*Material supplied:*

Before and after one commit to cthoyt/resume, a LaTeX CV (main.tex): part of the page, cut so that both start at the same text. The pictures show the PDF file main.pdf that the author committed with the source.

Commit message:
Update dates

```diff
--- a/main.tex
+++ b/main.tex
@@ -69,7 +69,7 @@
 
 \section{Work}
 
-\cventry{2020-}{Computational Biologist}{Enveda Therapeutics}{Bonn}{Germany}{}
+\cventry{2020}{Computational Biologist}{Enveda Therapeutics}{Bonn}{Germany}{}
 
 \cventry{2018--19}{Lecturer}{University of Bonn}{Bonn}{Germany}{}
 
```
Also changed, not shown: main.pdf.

--

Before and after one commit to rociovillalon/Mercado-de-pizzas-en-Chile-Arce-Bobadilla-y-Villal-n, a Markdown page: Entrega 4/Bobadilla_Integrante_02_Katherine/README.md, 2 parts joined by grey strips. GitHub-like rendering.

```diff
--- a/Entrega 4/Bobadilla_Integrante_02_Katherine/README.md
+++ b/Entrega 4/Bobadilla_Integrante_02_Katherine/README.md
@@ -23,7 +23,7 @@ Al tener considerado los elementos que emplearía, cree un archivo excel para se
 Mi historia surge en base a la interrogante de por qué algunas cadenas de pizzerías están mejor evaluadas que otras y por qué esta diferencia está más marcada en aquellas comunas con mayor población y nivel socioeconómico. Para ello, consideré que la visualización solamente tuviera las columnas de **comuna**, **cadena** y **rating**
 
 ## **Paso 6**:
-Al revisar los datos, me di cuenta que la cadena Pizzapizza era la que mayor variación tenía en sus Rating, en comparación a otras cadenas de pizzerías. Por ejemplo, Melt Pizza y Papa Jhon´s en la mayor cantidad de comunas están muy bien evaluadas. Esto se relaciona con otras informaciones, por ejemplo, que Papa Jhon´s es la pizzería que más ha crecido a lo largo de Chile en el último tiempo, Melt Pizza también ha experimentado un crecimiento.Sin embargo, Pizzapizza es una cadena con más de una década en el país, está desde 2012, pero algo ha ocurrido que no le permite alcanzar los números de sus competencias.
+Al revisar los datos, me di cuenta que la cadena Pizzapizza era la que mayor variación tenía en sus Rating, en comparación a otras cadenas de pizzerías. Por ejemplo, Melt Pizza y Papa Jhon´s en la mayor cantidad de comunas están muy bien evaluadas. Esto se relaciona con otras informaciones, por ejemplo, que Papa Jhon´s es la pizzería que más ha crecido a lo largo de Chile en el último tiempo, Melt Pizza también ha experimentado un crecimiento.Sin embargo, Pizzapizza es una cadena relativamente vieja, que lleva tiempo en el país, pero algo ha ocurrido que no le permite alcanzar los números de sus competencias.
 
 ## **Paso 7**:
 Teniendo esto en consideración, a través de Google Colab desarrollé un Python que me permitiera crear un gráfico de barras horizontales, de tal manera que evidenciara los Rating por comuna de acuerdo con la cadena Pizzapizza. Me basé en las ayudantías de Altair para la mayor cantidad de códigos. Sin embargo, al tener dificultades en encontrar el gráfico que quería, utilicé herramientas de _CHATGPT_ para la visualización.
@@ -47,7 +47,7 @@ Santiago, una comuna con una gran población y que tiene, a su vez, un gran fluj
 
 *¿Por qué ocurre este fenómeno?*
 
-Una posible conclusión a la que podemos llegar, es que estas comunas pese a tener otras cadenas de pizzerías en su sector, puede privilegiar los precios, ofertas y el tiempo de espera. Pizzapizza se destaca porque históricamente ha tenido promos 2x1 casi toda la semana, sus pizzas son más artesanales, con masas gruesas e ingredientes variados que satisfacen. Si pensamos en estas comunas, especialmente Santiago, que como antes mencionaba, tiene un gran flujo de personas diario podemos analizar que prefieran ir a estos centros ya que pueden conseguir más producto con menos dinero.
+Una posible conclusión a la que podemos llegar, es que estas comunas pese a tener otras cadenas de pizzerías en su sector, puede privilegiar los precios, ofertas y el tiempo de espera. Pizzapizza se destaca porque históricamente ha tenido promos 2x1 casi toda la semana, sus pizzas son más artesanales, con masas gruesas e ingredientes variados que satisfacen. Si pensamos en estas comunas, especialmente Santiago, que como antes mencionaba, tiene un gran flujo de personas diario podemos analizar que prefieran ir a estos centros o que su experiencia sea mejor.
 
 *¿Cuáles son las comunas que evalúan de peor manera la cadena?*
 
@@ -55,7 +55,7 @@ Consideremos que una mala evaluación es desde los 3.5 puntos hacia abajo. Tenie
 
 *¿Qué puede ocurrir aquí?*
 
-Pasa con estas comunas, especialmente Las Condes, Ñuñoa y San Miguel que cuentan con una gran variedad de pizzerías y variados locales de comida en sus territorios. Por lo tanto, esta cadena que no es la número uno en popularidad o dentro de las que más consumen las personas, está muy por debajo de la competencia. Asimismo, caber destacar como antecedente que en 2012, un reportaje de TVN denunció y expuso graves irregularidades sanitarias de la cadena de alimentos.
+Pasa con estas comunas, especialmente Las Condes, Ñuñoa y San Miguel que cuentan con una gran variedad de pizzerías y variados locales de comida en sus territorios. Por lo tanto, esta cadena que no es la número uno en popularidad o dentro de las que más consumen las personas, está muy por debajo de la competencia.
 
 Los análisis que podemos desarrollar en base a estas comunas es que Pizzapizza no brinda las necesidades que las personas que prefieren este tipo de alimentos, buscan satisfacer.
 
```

==

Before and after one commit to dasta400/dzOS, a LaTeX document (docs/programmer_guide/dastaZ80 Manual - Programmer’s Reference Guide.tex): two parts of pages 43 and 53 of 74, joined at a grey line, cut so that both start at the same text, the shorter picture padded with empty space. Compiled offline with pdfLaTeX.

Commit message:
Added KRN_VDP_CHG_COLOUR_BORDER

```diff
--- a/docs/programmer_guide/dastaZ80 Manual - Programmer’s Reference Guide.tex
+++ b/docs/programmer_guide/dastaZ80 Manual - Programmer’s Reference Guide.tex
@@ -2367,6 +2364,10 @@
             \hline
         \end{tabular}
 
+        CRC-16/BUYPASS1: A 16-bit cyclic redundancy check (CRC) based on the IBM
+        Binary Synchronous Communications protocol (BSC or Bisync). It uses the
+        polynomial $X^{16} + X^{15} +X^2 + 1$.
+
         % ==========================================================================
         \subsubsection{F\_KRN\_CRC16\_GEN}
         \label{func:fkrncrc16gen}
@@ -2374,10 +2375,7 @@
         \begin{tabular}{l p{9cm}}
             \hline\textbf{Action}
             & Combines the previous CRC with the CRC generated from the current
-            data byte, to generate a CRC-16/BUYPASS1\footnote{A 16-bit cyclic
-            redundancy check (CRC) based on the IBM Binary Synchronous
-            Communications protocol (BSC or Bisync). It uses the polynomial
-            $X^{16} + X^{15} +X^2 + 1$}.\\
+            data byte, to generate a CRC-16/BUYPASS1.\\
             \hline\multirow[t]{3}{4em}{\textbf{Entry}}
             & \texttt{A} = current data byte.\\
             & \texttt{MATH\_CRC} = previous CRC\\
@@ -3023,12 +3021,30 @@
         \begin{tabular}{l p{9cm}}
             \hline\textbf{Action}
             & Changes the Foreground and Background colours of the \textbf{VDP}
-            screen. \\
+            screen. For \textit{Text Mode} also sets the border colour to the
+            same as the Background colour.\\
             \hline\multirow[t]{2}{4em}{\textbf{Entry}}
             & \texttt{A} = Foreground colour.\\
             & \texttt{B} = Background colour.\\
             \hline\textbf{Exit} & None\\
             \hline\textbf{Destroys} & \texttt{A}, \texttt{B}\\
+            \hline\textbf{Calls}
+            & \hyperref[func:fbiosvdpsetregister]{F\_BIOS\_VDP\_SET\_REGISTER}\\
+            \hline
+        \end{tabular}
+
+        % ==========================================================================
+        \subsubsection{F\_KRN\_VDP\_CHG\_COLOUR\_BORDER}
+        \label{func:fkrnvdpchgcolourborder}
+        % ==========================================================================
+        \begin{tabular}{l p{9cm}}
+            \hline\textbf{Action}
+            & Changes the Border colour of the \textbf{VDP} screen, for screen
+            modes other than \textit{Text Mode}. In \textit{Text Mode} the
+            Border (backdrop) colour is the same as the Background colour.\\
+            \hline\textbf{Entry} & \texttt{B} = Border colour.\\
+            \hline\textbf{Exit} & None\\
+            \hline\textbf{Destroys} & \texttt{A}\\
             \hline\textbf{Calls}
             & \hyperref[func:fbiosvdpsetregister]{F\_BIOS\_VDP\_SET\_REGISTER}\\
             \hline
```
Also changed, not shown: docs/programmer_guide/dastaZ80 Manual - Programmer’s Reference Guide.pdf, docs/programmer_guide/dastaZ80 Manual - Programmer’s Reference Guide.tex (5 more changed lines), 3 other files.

*Goal of the exercise:* When the string "data" appears in a line of the records above, that line is to be copied.

*Reply:*
-            data byte, to generate a CRC-16/BUYPASS1\footnote{A 16-bit cyclic
+            data byte, to generate a CRC-16/BUYPASS1.\\
             & \texttt{A} = current data byte.\\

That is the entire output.